**About this task:** Which lines in the records below include the word "style"? Report each of them in full.

**Records to process:**
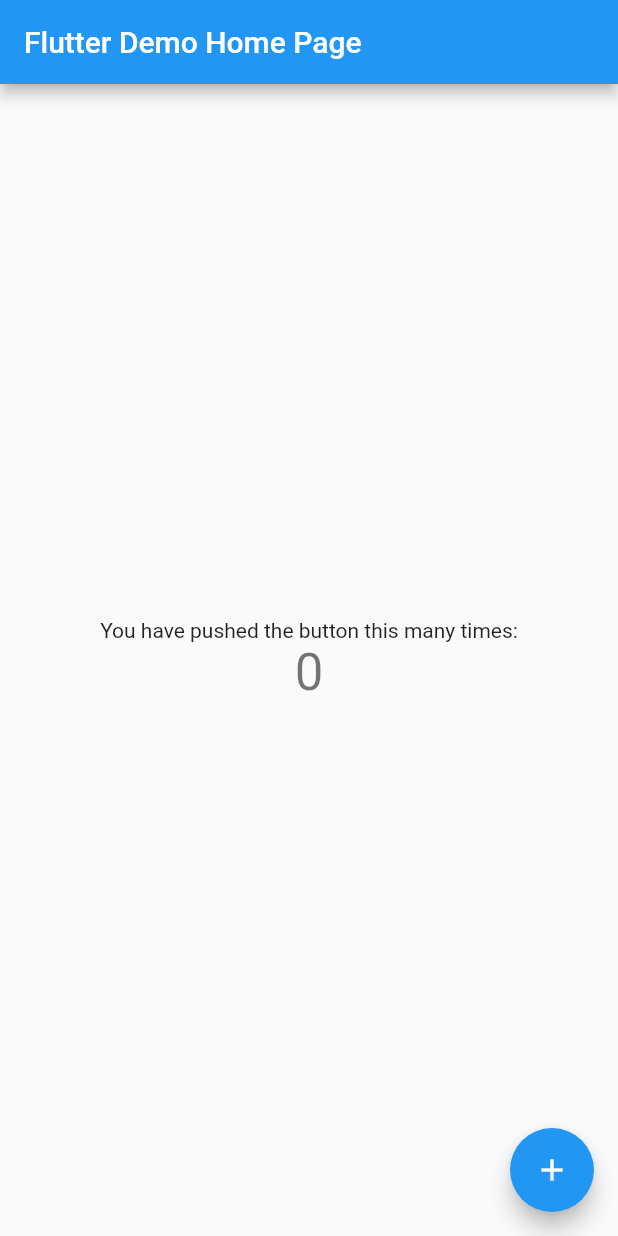
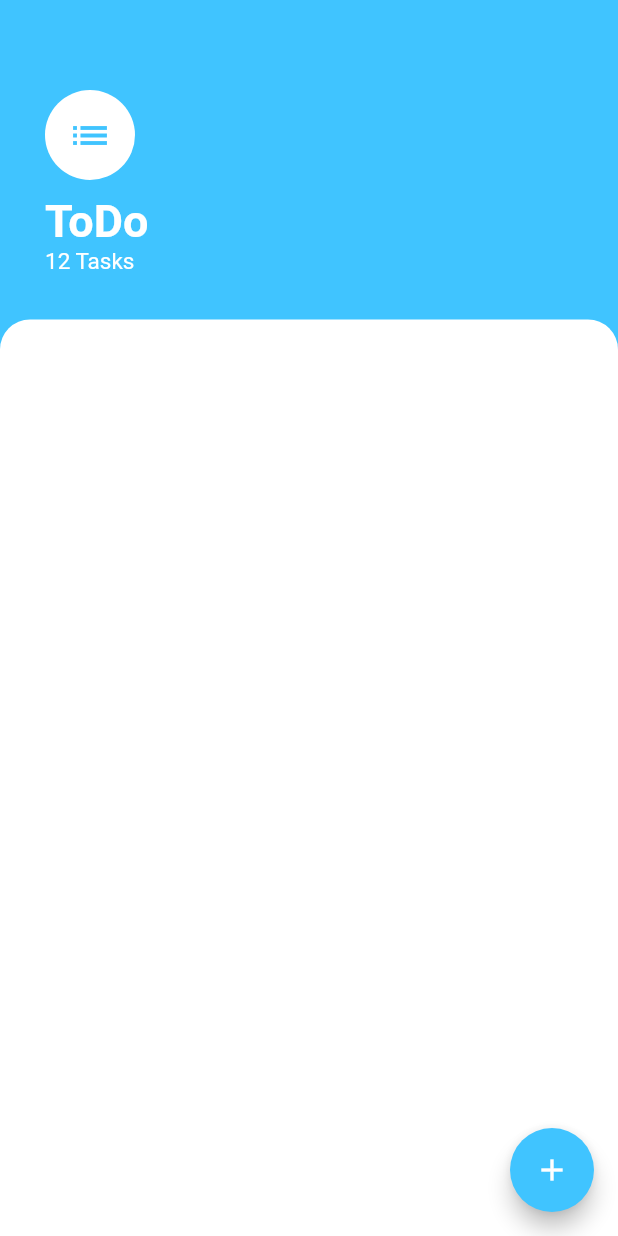
Before and after one commit to aj-naik/To-Do-App, a Flutter app: the screen it shows after launch, on a phone screen of 412 x 824 dp. Run offline on Flutter 3.47's test engine with Material 2 defaults, Android fonts, the phone set to English and light mode, and no system bars.

Commit message:
Basic UI added

```diff
--- a/lib/main.dart
+++ b/lib/main.dart
@@ -1,68 +1,16 @@
 import 'package:flutter/material.dart';
+import 'package:to_do_app/screens/task_screen.dart';
 
 void main() {
-  runApp(const MyApp());
+  runApp(MyApp());
 }
 
 class MyApp extends StatelessWidget {
-  const MyApp({Key? key}) : super(key: key);
-
-  // This widget is the root of your application.
   @override
   Widget build(BuildContext context) {
     return MaterialApp(
-      title: 'Flutter Demo',
-      theme: ThemeData(
-        primarySwatch: Colors.blue,
-      ),
-      home: const MyHomePage(title: 'Flutter Demo Home Page'),
+      debugShowCheckedModeBanner: false,
+      home: TasksScreen(),
     );
   }
 }
-
-class MyHomePage extends StatefulWidget {
-  const MyHomePage({Key? key, required this.title}) : super(key: key);
-
-  final String title;
-
-  @override
-  State<MyHomePage> createState() => _MyHomePageState();
-}
-
-class _MyHomePageState extends State<MyHomePage> {
-  int _counter = 0;
-
-  void _incrementCounter() {
-    setState(() {
-      _counter++;
-    });
-  }
-
-  @override
-  Widget build(BuildContext context) {
-    return Scaffold(
-      appBar: AppBar(
-        title: Text(widget.title),
-      ),
-      body: Center(
-        child: Column(
-          mainAxisAlignment: MainAxisAlignment.center,
-          children: <Widget>[
-            const Text(
-              'You have pushed the button this many times:',
-            ),
-            Text(
-              '$_counter',
-              style: Theme.of(context).textTheme.headline4,
-            ),
-          ],
-        ),
-      ),
-      floatingActionButton: FloatingActionButton(
-        onPressed: _incrementCounter,
-        tooltip: 'Increment',
-        child: const Icon(Icons.add),
-      ),
-    );
-  }
-}
--- /dev/null
+++ b/lib/screens/task_screen.dart
@@ -0,0 +1,75 @@
+// ignore_for_file: prefer_const_constructors, prefer_const_literals_to_create_immutables, use_key_in_widget_constructors
+
+import 'package:flutter/material.dart';
+
+class TasksScreen extends StatelessWidget {
+  @override
+  Widget build(BuildContext context) {
+    return Scaffold(
+      backgroundColor: Colors.lightBlueAccent,
+      floatingActionButton: FloatingActionButton(
+        backgroundColor: Colors.lightBlueAccent,
+        child: Icon(
+          Icons.add,
+        ),
+        onPressed: null,
+      ),
+      body: Column(
+        crossAxisAlignment: CrossAxisAlignment.start,
+        children: [
+          Container(
+            padding: EdgeInsets.only(
+              top: 60.0,
+              left: 30.0,
+              right: 30.0,
+              bottom: 30.0,
+            ),
+            child: Column(
+              crossAxisAlignment: CrossAxisAlignment.start,
+              children: <Widget>[
+                CircleAvatar(
+                  child: Icon(
+                    Icons.list,
+                    size: 30.0,
+                    color: Colors.lightBlueAccent,
+                  ),
+                  backgroundColor: Colors.white,
+                  radius: 30.0,
+                ),
+                SizedBox(
+                  height: 10.0,
+                ),
+                Text(
+                  'ToDo',
+                  style: TextStyle(
+                      color: Colors.white,
+                      fontSize: 30.0,
+                      fontWeight: FontWeight.w700),
+                ),
+                Text(
+                  '12 Tasks',
+                  style: TextStyle(
+                    color: Colors.white,
+                    fontSize: 15,
+                  ),
+                ),
+              ],
+            ),
+          ),
+          Expanded(
+            child: Container(
+              height: 300.0,
+              decoration: BoxDecoration(
+                color: Colors.white,
+                borderRadius: BorderRadius.only(
+                  topLeft: Radius.circular(20.0),
+                  topRight: Radius.circular(20.0),
+                ),
+              ),
+            ),
+          ),
+        ],
+      ),
+    );
+  }
+}
```
Also changed, not shown: lib/example.dart (deleted, +0 -13 lines).
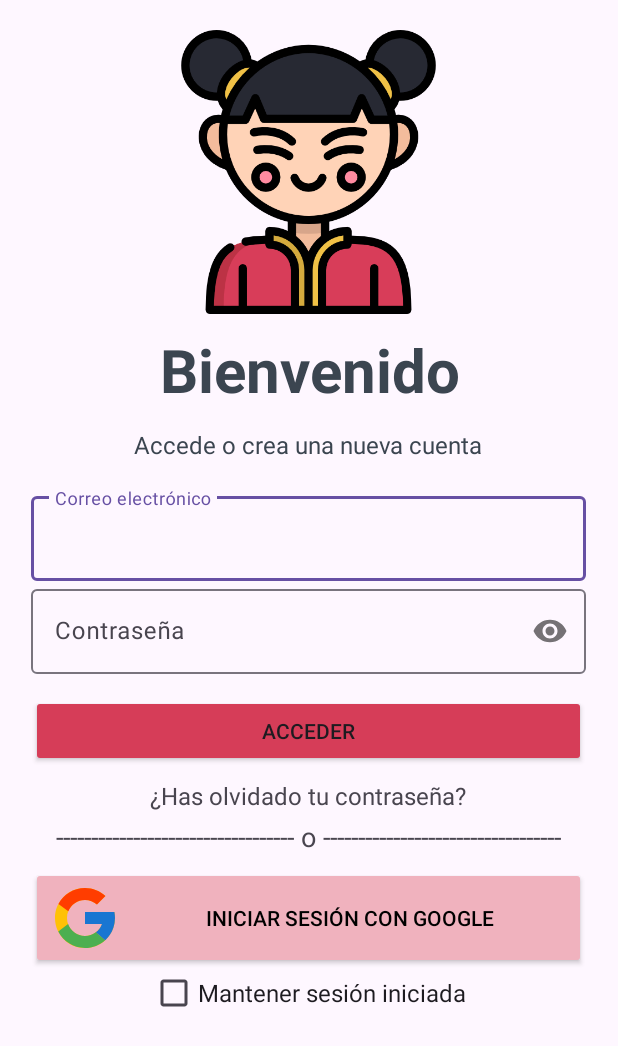
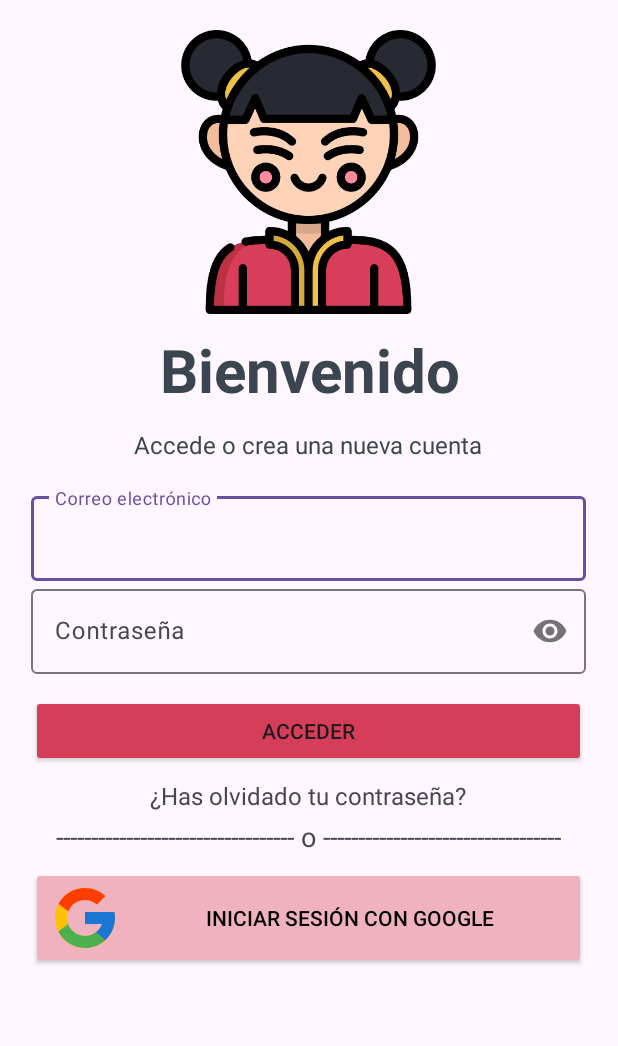
Before and after one commit to LaPockett/PracticaFinal_PSP, an Android app: the screen it shows after launch (MainActivity), on a phone screen of 412 x 824 dp. Shown: the top 1046 px of the screen. Run offline under Robolectric (Android 15) with nearby library versions, the phone set to English and light mode, and no system bars; our stand-ins replace Firebase (no records; nobody signed in at launch, a user with empty details on screens opened directly).

Commit message:
Commit, casa

```diff
--- a/app/src/main/res/layout/activity_main.xml
+++ b/app/src/main/res/layout/activity_main.xml
@@ -106,13 +106,5 @@
             android:text="Iniciar sesión con Google"
             android:textColor="#000000" />
 
-        <CheckBox
-            android:id="@+id/checkBoxSessionStarted"
-            android:layout_width="wrap_content"
-            android:layout_height="wrap_content"
-            android:layout_gravity="center"
-            android:layout_weight="1"
-            android:text="Mantener sesión iniciada"
-            android:textSize="16sp" />
     </com.google.android.material.textfield.TextInputLayout>
 </LinearLayout>
```
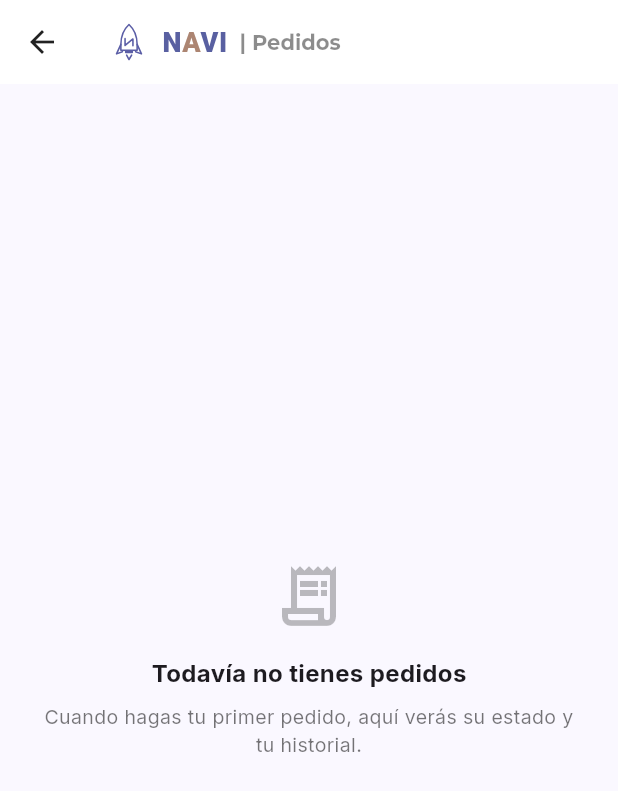
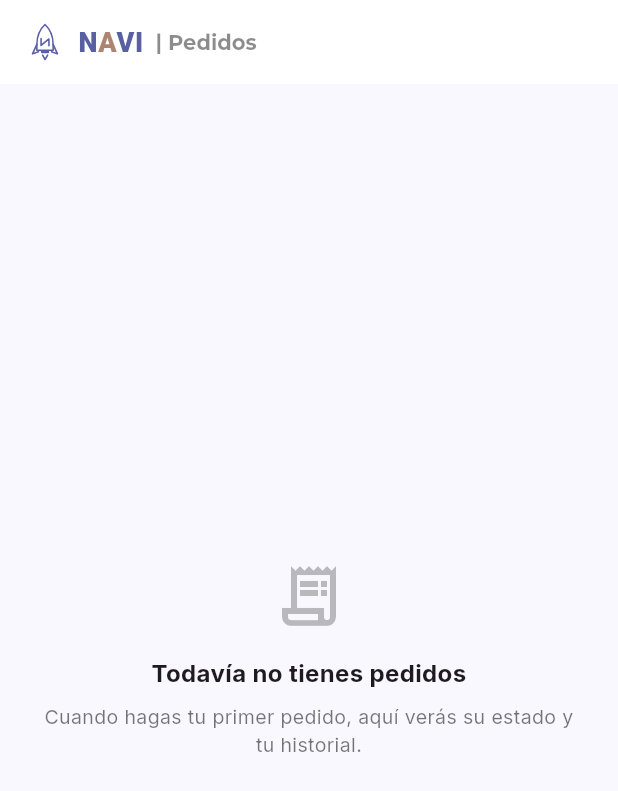
Before and after one commit to AbrilHerrera-svg/NAVI-Movil, a Flutter app: the PantallaPedidos screen opened directly, on a phone screen of 412 x 824 dp. Shown: the top 791 px of the screen. Run offline on Flutter 3.47's test engine with Material 3 defaults, Android fonts, the phone set to English and light mode, and no system bars; our stand-ins replace firebase_auth, firebase_core, flutter_dotenv, flutter_svg, google_fonts; accounts and stored records are empty; network calls fail; statements that could not run were skipped.

Commit message:
refactor: usa BarraSuperiorNavi y EstadoVacioNavi en Menu y Pedidos

```diff
--- a/lib/screens/pedidos/pantalla_pedidos.dart
+++ b/lib/screens/pedidos/pantalla_pedidos.dart
@@ -1,5 +1,6 @@
 import 'package:flutter/material.dart';
-import 'package:navi/widgets/logotipo_navi.dart';
+import 'package:navi/widgets/barra_superior_navi.dart';
+import 'package:navi/widgets/estado_vacio_navi.dart';
 
 /// Historial/seguimiento de pedidos. Placeholder por ahora: se conecta de
 /// verdad a /api/orders cuando lleguemos a los mockups de confirmación y
@@ -7,41 +8,15 @@ import 'package:navi/widgets/logotipo_navi.dart';
 class PantallaPedidos extends StatelessWidget {
   const PantallaPedidos({super.key});
 
-  static const Color naviMorado = Color(0xFF5960A1);
-
   @override
   Widget build(BuildContext context) {
     return Scaffold(
       backgroundColor: const Color(0xFFFAF8FF),
-      appBar: AppBar(
-        backgroundColor: Colors.white,
-        titleSpacing: 16,
-        title: Row(
-          children: [
-            const LogotipoNavi(tamanoIcono: 28, tamanoTexto: 18),
-            const SizedBox(width: 8),
-            const Text('| Pedidos', style: TextStyle(fontSize: 14, color: Colors.black45)),
-          ],
-        ),
-      ),
-      body: const Center(
-        child: Padding(
-          padding: EdgeInsets.all(24),
-          child: Column(
-            mainAxisSize: MainAxisSize.min,
-            children: [
-              Icon(Icons.receipt_long_outlined, size: 48, color: Colors.black26),
-              SizedBox(height: 16),
-              Text('Todavía no tienes pedidos', style: TextStyle(fontWeight: FontWeight.bold, fontSize: 16)),
-              SizedBox(height: 8),
-              Text(
-                'Cuando hagas tu primer pedido, aquí verás su estado y tu historial.',
-                textAlign: TextAlign.center,
-                style: TextStyle(color: Colors.black54, fontSize: 13),
-              ),
-            ],
-          ),
-        ),
+      appBar: const BarraSuperiorNavi(seccion: 'Pedidos'),
+      body: const EstadoVacioNavi(
+        icono: Icons.receipt_long_outlined,
+        titulo: 'Todavía no tienes pedidos',
+        subtitulo: 'Cuando hagas tu primer pedido, aquí verás su estado y tu historial.',
       ),
     );
   }
```
Also changed, not shown: lib/screens/home/home_screen.dart (+11 -32 lines).
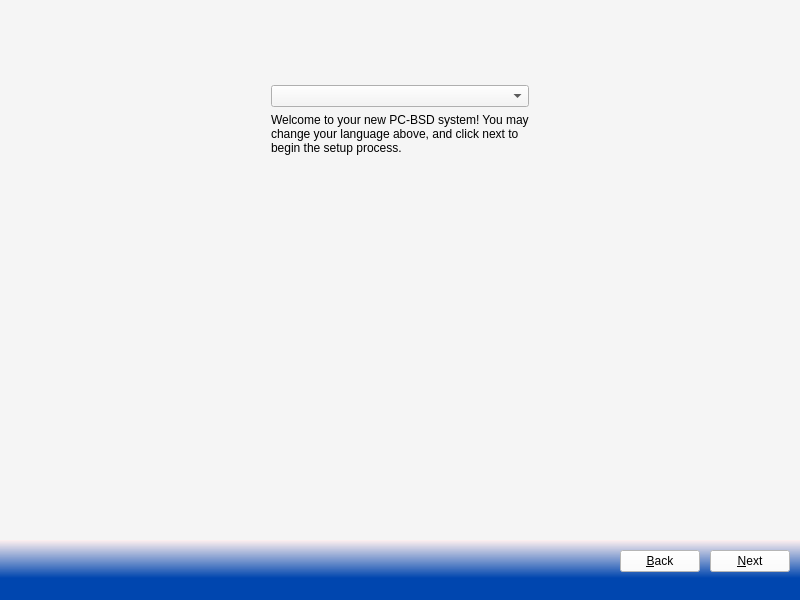
First picture: the form in src-qt5/pc-firstbootgui/firstboot.ui, repository trueos/pcbsd, before the edit.
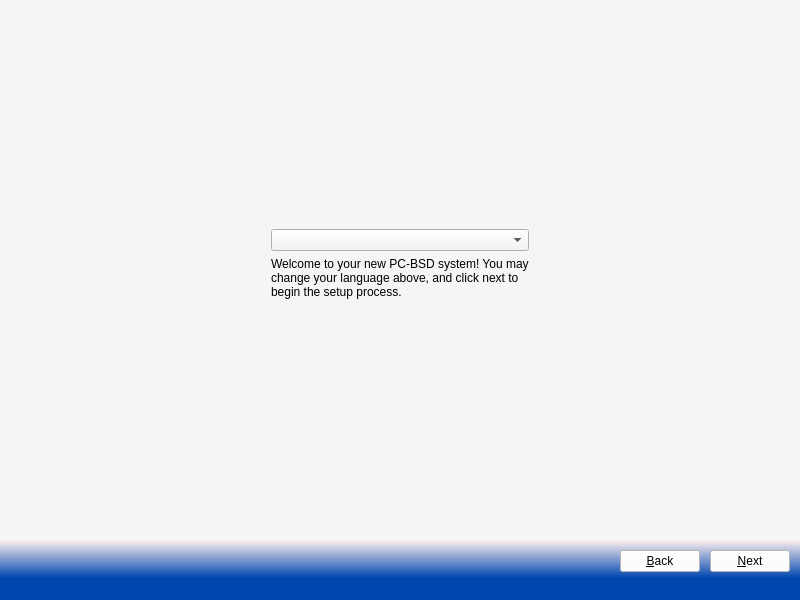
Second picture: the form after the edit. The open tabs and pages were chosen to show the change. Icons and pictures are not drawn.

Commit message: Make sure the firstboot UI is also full screen in the background (just like the intaller). Also update the netkey dialog so that the user can see which security type was detected (wifi points which have an error in the security detection are ignored), and center that dialog on the main window.

The edit to the form file:
```diff
--- a/src-qt5/pc-firstbootgui/firstboot.ui
+++ b/src-qt5/pc-firstbootgui/firstboot.ui
@@ -68,12 +68,12 @@
            <enum>Qt::Vertical</enum>
           </property>
           <property name="sizeType">
-           <enum>QSizePolicy::Fixed</enum>
+           <enum>QSizePolicy::Expanding</enum>
           </property>
           <property name="sizeHint" stdset="0">
            <size>
-            <width>18</width>
-            <height>50</height>
+            <width>0</width>
+            <height>0</height>
            </size>
           </property>
          </spacer>
@@ -160,8 +160,8 @@
           </property>
           <property name="sizeHint" stdset="0">
            <size>
-            <width>20</width>
-            <height>92</height>
+            <width>0</width>
+            <height>0</height>
            </size>
           </property>
          </spacer>
```
Left out of the diff: 11 changed lines with no effect on the pictures. The commit also changes 4 other files.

**Output for this task:**
-              style: Theme.of(context).textTheme.headline4,
+                  style: TextStyle(
+                  style: TextStyle(
-            const Text('| Pedidos', style: TextStyle(fontSize: 14, color: Colors.black45)),
-              Text('Todavía no tienes pedidos', style: TextStyle(fontWeight: FontWeight.bold, fontSize: 16)),
-                style: TextStyle(color: Colors.black54, fontSize: 13),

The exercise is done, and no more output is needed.